Records from a data collection
• • • • • • •

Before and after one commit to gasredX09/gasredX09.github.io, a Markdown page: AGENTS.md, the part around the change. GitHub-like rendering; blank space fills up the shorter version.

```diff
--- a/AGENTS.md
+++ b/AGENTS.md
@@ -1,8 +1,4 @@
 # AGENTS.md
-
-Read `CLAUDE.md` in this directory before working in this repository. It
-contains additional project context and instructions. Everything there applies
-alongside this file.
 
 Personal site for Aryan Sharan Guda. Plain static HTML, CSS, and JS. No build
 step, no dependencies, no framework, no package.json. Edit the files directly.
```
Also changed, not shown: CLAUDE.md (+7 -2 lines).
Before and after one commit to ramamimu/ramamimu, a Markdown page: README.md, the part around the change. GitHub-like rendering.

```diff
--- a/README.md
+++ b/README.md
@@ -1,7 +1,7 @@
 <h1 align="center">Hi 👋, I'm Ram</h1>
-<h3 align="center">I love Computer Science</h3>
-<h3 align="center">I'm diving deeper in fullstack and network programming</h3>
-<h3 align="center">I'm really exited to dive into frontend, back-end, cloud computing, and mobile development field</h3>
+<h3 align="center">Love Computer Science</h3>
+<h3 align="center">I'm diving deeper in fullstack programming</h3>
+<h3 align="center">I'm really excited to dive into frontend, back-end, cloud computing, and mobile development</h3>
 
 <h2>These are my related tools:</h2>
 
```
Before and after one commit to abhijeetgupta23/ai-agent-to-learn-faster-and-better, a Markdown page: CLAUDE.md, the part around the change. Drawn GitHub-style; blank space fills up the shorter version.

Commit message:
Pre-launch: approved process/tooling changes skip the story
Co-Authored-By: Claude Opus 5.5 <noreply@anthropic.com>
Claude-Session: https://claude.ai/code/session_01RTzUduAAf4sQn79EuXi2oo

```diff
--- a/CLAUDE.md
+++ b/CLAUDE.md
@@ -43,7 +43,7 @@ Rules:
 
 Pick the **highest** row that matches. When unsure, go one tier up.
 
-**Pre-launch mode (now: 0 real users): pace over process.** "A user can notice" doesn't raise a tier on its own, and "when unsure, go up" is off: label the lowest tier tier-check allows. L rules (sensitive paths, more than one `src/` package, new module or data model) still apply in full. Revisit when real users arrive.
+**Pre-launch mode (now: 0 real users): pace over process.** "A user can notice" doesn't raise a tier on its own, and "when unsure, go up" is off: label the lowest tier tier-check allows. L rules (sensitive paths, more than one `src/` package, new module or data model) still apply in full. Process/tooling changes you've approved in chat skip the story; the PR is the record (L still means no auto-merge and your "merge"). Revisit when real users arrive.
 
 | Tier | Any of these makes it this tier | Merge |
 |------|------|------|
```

• • • • • • •

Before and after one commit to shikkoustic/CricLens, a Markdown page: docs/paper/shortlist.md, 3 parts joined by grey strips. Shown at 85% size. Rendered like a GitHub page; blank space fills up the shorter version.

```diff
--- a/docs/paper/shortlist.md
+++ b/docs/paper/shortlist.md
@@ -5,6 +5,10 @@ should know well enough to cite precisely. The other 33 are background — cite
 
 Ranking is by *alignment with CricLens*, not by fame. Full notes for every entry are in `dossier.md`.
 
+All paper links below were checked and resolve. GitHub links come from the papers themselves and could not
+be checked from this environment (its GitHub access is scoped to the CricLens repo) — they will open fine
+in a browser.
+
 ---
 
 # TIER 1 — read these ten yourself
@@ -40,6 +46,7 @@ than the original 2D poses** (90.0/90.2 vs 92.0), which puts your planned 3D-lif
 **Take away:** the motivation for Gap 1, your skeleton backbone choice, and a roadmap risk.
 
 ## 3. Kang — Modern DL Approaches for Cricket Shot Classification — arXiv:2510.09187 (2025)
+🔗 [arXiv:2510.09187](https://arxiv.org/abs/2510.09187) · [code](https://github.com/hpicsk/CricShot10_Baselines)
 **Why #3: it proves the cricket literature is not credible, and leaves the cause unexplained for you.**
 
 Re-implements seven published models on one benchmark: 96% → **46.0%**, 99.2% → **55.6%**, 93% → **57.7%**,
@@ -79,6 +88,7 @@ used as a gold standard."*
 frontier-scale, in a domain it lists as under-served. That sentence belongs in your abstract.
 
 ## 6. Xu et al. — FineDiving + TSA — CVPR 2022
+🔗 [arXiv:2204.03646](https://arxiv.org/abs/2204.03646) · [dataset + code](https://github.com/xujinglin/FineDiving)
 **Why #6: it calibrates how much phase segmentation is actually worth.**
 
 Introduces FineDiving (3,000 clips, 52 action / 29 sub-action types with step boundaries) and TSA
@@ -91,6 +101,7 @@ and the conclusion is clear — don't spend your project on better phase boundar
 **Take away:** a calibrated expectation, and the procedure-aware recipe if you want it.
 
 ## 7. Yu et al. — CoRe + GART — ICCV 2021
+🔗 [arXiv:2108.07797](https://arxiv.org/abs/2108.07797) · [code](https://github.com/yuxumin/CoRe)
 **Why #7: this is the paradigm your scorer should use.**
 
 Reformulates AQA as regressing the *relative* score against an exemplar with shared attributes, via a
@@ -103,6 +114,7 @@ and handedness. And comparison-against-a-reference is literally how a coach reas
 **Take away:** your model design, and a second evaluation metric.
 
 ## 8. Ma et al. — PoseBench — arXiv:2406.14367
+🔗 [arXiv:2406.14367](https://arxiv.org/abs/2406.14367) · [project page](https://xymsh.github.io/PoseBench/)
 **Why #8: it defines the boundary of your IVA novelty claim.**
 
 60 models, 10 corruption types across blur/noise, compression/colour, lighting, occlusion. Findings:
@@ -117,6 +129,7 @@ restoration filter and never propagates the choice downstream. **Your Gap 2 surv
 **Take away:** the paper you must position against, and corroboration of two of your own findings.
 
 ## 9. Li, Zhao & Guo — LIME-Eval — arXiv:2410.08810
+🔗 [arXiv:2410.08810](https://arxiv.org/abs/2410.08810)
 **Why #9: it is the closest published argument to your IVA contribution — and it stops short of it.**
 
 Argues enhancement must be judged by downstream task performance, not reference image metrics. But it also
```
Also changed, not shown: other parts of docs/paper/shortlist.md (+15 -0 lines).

• • • • • • •

To do
Report how many lines of the preceding records include "still". Output the number only.

Your response
2